With the House and Senate working this week on reconciling differences between the iterations of tax reform they’ve passed the Democrats are in full-on propaganda mode. Particularly here in North Dakota where Senator Heidi Heitkamp’s transparently partisan vote against the reform puts her re-election next year in serious jeopardy.
But in an editorial the Minot Daily News cut through some of the noise to the truth.
The Democrats are grandstanding:
Democrat arguments against tax reform are specious at their core, in addition to rhetorically emerging from central casting. Democrats claim no one has had time to read the bill and that the tax plan adds to the deficit. Democrats have no foot to stand on here. They hailed passing a healthcare plan – now a dismal failure – that they did not read. And it is cause to mirth for the left to consider the cost of anything government does since it has been decades since they even recognized that the nation has a problem with debt and deficit.
Furthermore, the chief leftist argument against any tax reform is that they disproportionately benefit “the rich.” This has always been a disengenuous argument, because “the rich” pay the majority of taxes. How can the government cut taxes – which are paid largely by “the rich” – without it benefiting those people who pay the majority of taxes in the first place? Guess what? Small businesses and successful people fund the government; not people who have made the life decision to work for minimum wage.

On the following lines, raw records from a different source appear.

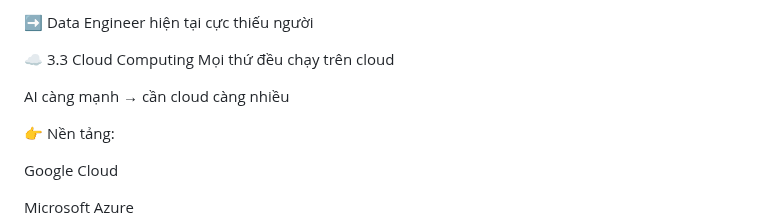
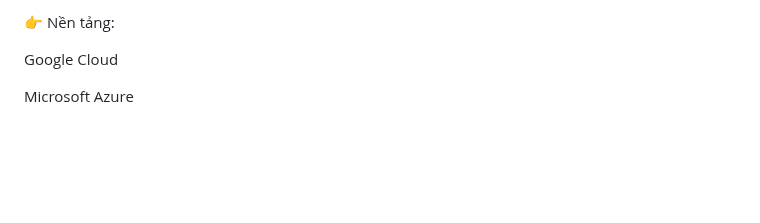
Before and after one commit to haminhthong/Multi-Agent-ESG-Report-Analyst, a Markdown page: README.md, the part around the change. Rendered like a GitHub page; blank space fills up the shorter version.

```diff
--- a/README.md
+++ b/README.md
@@ -1,10 +1,4 @@
 
-➡️ Data Engineer hiện tại cực thiếu người
-
-☁️ 3.3 Cloud Computing
-Mọi thứ đều chạy trên cloud
-
-AI càng mạnh → cần cloud càng nhiều
 
 👉 Nền tảng:
 
```
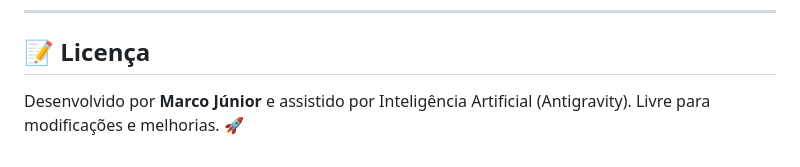
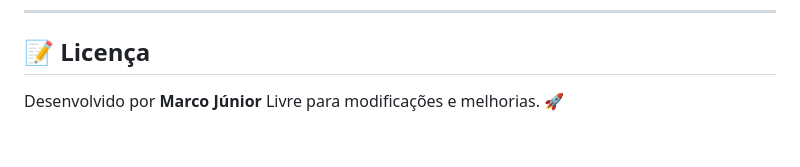
Before and after one commit to MarcoJunior1/CasaroPockect, a Markdown page: README.md, the part around the change. Drawn GitHub-style.

```diff
--- a/README.md
+++ b/README.md
@@ -66,4 +66,4 @@ A API estará rodando em `http://localhost:8000`.
 ---
 
 ## 📝 Licença
-Desenvolvido por **Marco Júnior** e assistido por Inteligência Artificial (Antigravity). Livre para modificações e melhorias. 🚀
+Desenvolvido por **Marco Júnior** Livre para modificações e melhorias. 🚀
```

Clouding the matter is the national election map, which clearly shows that the wealthiest sections of the country are also the most Democratic. So, who are we to believe about the potential benefits of tax reform – 40-something Red or Red-leaning electorates of coastal communities of wealthier folks who purport to be smarter and thus know what’s good for the majority of American states?

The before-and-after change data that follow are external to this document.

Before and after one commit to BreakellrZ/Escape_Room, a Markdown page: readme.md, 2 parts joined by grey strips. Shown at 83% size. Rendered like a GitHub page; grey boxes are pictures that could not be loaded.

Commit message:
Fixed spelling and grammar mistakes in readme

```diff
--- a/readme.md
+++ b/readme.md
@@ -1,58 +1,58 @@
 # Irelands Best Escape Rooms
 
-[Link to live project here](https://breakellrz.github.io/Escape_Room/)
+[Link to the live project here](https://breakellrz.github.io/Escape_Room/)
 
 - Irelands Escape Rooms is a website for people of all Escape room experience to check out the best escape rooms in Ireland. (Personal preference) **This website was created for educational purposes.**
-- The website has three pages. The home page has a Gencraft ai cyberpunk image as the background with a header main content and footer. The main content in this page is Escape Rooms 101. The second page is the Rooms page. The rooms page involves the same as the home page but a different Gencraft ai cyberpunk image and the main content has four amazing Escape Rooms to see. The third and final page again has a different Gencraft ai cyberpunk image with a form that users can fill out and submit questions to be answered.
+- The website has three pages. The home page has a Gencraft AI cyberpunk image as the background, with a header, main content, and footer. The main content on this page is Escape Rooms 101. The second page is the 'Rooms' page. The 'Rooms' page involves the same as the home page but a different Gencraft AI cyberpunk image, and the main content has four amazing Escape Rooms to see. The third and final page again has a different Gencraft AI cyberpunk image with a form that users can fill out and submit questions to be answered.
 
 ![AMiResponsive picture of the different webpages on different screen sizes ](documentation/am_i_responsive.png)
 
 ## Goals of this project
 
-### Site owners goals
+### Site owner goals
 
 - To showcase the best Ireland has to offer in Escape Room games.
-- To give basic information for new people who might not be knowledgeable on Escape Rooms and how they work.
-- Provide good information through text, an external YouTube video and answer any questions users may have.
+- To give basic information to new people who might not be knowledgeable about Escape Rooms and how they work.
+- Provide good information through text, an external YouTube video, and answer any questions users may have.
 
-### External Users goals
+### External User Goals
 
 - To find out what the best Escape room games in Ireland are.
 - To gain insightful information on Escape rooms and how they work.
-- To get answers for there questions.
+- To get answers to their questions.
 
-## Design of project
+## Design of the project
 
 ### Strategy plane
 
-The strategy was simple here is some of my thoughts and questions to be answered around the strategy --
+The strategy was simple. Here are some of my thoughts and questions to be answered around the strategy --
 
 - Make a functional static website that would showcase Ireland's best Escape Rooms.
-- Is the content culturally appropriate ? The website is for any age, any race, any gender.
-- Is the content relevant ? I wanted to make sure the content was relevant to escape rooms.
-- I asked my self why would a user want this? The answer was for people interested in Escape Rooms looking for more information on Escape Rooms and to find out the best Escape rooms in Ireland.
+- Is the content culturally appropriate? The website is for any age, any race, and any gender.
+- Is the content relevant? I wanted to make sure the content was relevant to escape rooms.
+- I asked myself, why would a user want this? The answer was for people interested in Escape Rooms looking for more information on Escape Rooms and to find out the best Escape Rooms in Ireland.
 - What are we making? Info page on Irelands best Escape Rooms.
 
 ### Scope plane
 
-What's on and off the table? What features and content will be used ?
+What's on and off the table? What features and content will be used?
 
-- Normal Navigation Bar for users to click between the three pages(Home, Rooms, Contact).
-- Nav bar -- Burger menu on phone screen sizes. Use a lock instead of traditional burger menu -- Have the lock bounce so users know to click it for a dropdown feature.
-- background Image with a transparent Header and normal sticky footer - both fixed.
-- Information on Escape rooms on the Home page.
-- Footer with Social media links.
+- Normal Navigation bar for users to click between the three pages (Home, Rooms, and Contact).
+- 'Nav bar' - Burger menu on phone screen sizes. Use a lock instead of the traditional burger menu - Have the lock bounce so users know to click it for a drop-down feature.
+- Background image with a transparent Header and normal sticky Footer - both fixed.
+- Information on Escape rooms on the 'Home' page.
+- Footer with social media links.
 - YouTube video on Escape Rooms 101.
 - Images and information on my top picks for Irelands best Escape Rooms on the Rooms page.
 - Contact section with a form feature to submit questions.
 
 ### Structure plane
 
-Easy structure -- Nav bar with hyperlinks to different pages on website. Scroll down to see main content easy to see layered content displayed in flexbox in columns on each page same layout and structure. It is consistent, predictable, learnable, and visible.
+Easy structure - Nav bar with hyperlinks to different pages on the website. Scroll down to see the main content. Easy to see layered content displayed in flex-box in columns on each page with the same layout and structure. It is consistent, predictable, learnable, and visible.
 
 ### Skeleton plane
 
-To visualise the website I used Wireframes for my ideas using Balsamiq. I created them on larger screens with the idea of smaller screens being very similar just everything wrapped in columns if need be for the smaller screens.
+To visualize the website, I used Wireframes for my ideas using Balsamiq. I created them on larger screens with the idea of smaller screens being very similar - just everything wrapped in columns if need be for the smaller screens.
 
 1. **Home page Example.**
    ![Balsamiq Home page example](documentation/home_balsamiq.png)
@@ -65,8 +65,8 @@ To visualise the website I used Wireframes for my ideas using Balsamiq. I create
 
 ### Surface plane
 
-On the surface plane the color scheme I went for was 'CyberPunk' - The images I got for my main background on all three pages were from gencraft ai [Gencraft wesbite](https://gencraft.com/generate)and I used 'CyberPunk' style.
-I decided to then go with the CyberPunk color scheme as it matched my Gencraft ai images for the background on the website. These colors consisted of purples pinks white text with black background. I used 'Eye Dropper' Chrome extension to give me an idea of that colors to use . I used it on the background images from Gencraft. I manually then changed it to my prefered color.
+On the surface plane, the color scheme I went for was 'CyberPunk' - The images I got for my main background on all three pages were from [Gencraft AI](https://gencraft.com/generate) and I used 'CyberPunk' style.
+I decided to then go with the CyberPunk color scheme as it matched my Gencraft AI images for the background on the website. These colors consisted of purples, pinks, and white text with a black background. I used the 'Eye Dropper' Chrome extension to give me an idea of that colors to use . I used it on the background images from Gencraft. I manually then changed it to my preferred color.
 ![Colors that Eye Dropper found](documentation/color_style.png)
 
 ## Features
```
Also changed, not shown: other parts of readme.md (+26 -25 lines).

Finally, many people are simply tired of being offered tax cuts only to then be characterized as the “rich”by wealthy politicians.
The whole editorial is worth your time to read.
The MDN acknowledges that the reform isn’t perfect. That’s fair. No set of changes to an area of federal policy as byzantine as the tax code is going to leave everyone happy. Certainly we’re going to hear from a litany of special interests upset because their carve outs and deductions and credits are impacted by the reform. Some of their concerns will be contrivances and exaggerations. Some will be legitimate.
Either way, this reform moves us in the right direction, which is a simpler code and lower tax burdens at a time when our economy desperately needs to be unburdened.